While the phrase ‘constitutional democracy’ might not be one that gets thrown around on a daily basis, it is still an exceptionally important concept since so many of the world’s leading nations operate under such a societal system. Sujit Choudhry, a Berkeley professor, has spent his life researching everything to do with constitutional democracies, and what he has learned is quite shocking. There is no doubt that constitutional democracies produce stable, happy societies, but Choudhry has discovered a crack in the system that could eventually lead to its downfall. He discusses this development in his most recent article. Read more on constitutionaltransitions.org.

Discussing a Current and Relevant Issue

Constitutional democracies bring together a foundation of laws and a system of equal voices to produce a society that is fair and balanced. However, that sort of open-ended freedom often has its downsides, and one downside could potentially allow those with nefarious intentions to gain power and keep it permanently using the very tools of democracy that so many hold dear. Choudhry points to the situation in Poland as proof of what can happen when a constitutional democracy is allowed to decay from the inside.

When Poland first elected to give majority control to the newly-formed right-wing nationalist party, it seemed like the anti-establishment cry from the populace demanding change, but the change they received is probably not what they expected. With such complete control, this radical conservative party was able to remake the constitution of the nation as they saw fit. What remains is a husk of its former efficient self, but the nation still labels itself as a constitutional democracy simply because that was the system that allowed these radicals to take control.

For more views, click on http://www.iconnectblog.com/2017/02/five-questions-with-sujit-choudhry/

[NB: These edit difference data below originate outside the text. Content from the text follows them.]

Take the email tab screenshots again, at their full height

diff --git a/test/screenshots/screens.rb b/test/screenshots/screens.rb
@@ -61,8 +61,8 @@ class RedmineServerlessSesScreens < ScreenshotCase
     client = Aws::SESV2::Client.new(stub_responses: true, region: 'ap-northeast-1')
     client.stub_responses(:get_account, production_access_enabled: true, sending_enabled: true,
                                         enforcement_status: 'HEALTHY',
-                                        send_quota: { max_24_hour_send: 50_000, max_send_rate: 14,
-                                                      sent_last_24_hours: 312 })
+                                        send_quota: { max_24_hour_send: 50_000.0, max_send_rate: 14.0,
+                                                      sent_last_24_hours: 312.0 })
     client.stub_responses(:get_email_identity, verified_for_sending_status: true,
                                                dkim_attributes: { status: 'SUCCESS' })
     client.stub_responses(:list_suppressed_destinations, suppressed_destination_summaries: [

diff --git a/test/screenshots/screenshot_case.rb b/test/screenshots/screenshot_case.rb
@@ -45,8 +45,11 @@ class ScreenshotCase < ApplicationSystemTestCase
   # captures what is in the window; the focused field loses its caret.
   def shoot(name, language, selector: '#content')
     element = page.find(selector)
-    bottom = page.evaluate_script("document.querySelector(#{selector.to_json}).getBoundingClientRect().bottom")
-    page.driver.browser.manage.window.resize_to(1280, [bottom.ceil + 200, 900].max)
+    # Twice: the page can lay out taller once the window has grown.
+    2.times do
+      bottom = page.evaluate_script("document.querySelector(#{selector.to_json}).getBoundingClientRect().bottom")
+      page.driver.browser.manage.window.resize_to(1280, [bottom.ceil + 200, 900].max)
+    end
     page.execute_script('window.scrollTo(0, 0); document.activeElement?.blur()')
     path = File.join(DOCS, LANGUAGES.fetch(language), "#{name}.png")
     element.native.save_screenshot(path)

Choudhry makes a connection between those events in Poland and certain developments in the United States. The Trump administration is certainly conservative enough to fall under the category of nationalism, and they clearly believe in a more authoritarian style of governing. Should Trump prove that point by stepping across a constitutional line in the sand, it will be a test for America unlike any it has ever seen. It’s much more difficult to fight the enemy hidden within.

Keep up with Choudhry’s latest tweets, visit Twitter.